x Abu Dhabi, UAETuesday 25 July 2017

HSBC ponders wealthy-only idea

HSBC might be branded the world's local bank, but new customers in the UAE face being turned away if they earn less than Dh20,000 a month.

In a move to focus on wealthy clients, the world's fifth-largest lender by assets is looking at ways to cut back its business for small account holders.
In a move to focus on wealthy clients, the world's fifth-largest lender by assets is looking at ways to cut back its business for small account holders.

HSBC might be branded the world's local bank, but new customers in the UAE face being turned away if they earn less than Dh20,000 (US$5,444) a month. In a move to focus on wealthy clients, the world's fifth-largest lender by assets is looking at ways to cut back its business for small account holders.

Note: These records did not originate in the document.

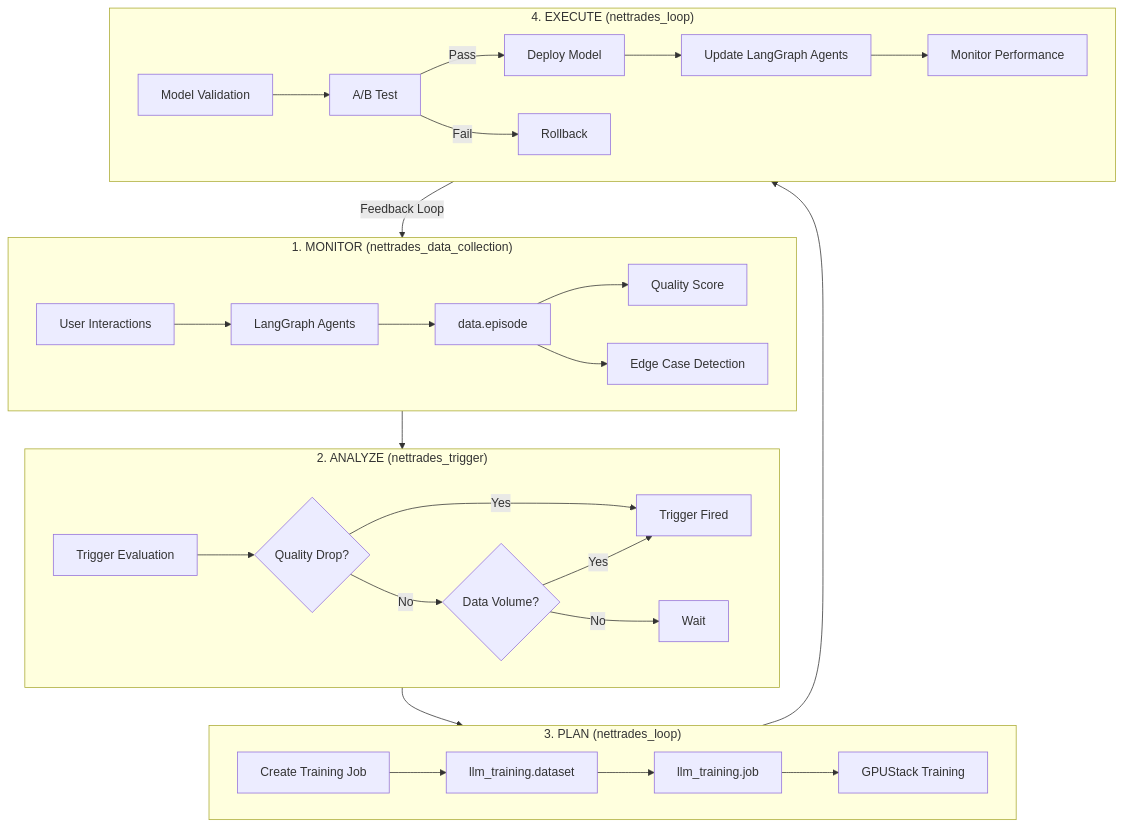
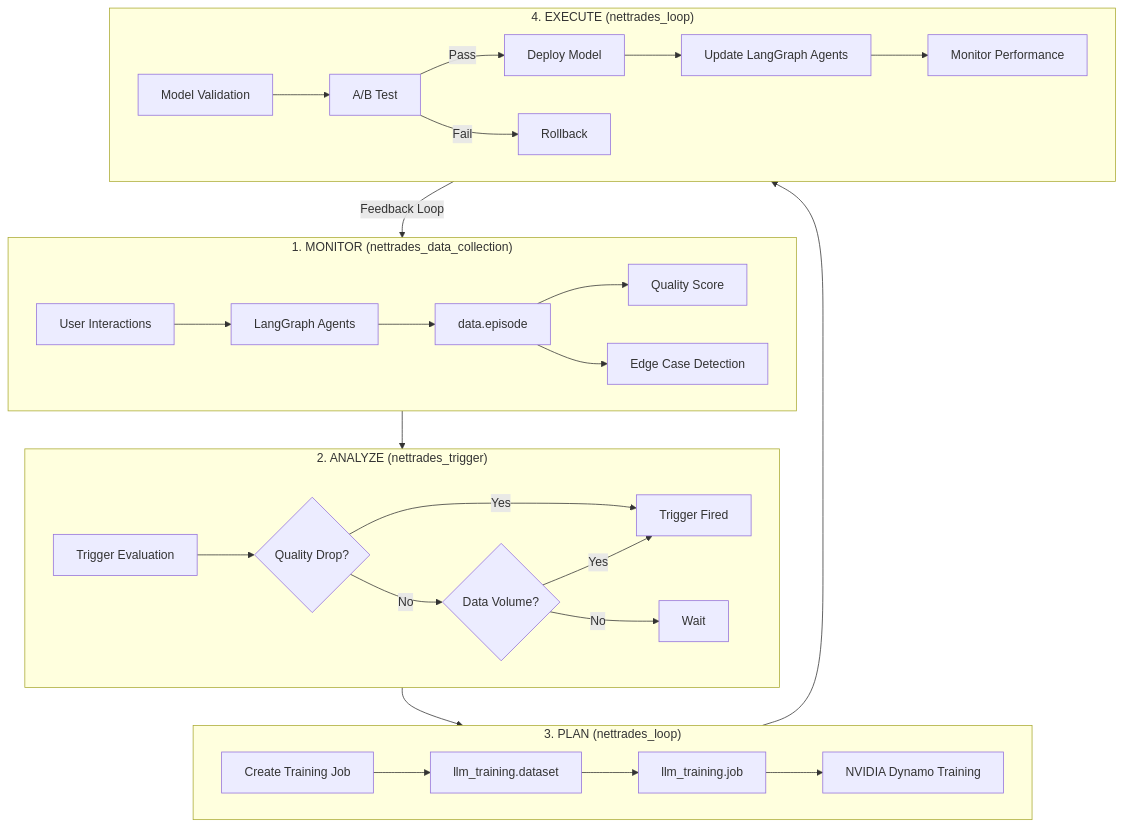
The fourth of 17 diagrams in README.md (nettrades/nettrades-platform), drawn with Mermaid before and after one commit. The commit also changed other lines of this file, not shown here.

Commit message:
removed GPUStack and replaced it with NVIDIA Dynamo

````diff
--- a/README.md
+++ b/README.md
@@ -988,36 +988,36 @@
 ```mermaid
 
 graph TD
     subgraph Monitor["1. MONITOR (nettrades_data_collection)"]
         A1["User Interactions"] --> A2["LangGraph Agents"]
         A2 --> A3["data.episode"]
         A3 --> A4["Quality Score"]
         A3 --> A5["Edge Case Detection"]
     end
 
     subgraph Analyze["2. ANALYZE (nettrades_trigger)"]
         B1["Trigger Evaluation"] --> B2{"Quality Drop?"}
         B2 -->|Yes| B3["Trigger Fired"]
         B2 -->|No| B4{"Data Volume?"}
         B4 -->|Yes| B3
         B4 -->|No| B5["Wait"]
     end
 
     subgraph Plan["3. PLAN (nettrades_loop)"]
         C1["Create Training Job"] --> C2["llm_training.dataset"]
         C2 --> C3["llm_training.job"]
-        C3 --> C4["GPUStack Training"]
+        C3 --> C4["NVIDIA Dynamo Training"]
     end
 
     subgraph Execute["4. EXECUTE (nettrades_loop)"]
         D1["Model Validation"] --> D2["A/B Test"]
         D2 -->|Pass| D3["Deploy Model"]
         D2 -->|Fail| D4["Rollback"]
         D3 --> D5["Update LangGraph Agents"]
         D5 --> D6["Monitor Performance"]
     end
 
     Monitor --> Analyze --> Plan --> Execute
     Execute -->|"Feedback Loop"| Monitor
 
 ```
````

"You want to have fewer clients and serve them right instead of having lots of clients who earn less than Dh20,000," said Venkatesh Srikantan, the regional head of assets and liabilities at HSBC Middle East. "In other words, we want fewer clients who earn less than Dh20,000." HSBC has more than 125 million customers worldwide with more than 10,000 offices in 83 countries, and eight branches in the UAE. The Middle East operation contributed about 13 per cent to the bank's global first-half profits.

Like other banks, HSBC has been hit by the global economic crisis and has seen its pre-tax profits halved to US$5 billion (Dh18.36bn) in the first six months of this year. In the Middle East, HSBC reported a 35 per cent fall in pre-tax profits to $643 million compared with the same period last year. Moving away from high-maintenance small accounts made sense, said Mr Srikantan. "We will have a stronger focus on our target market - affluent international clients. They are the most optimal users. Of course, that does not mean we will never have clients with less income - we won't deny it."

Even so, the days of easily opening a bank account at HSBC's Dubai branch in Deira, which caters for small businesses in a bustling, middle-class neighbourhood, may be over. Angela Anthony Noronha, a HSBC client relationship manager there, said customers with monthly incomes below Dh20,000 could no longer get full banking services such as utilising their local branch for free, taking out loans, obtaining credit cards or overdraft facilities.

"Before you could open an account regardless, even with an income of Dh3,000," she said. Now clients with a monthly salary of around Dh18,000 only get a personal account with an ATM card and access to internet banking." Brand experts say moving upmarket to focus on wealthy clients could damage HSBC's image as the global bank on every high street. "Every strong brand needs to be credible," said John Brash, the founder and chief executive of Brash Brands, an independent strategy and branding company.

"You can't be the Body Shop in 90 countries and something else in the 91st. If you take the strategic business decision to get more yield and higher margins, then I wouldn't play up my slogan 'the world's local bank' too much." According to latest estimates, HSBC's name was worth $19bn after it was ranked the leading international bank in the BrandZ Top 100 Most Valuable Global Brands in June. Mr Brash pointed out that the lender's image could suffer, which would open up opportunities for its major competitors.

Although many major competitors in the banking sector declined to comment on HSBC, the UAE's largest lender by assets, Emirates NBD, said it would continue to retain a "wide customer" base. "Our focus is on serving the interest of a wide range of customers depending on their histories and requirements," said Vikram Krishna, the head of retail lending at Emirates NBD. "We give loans starting at a monthly income of Dh1,500 for employees whose companies have customer credit programmes."

uharnischfeger@thenational.ae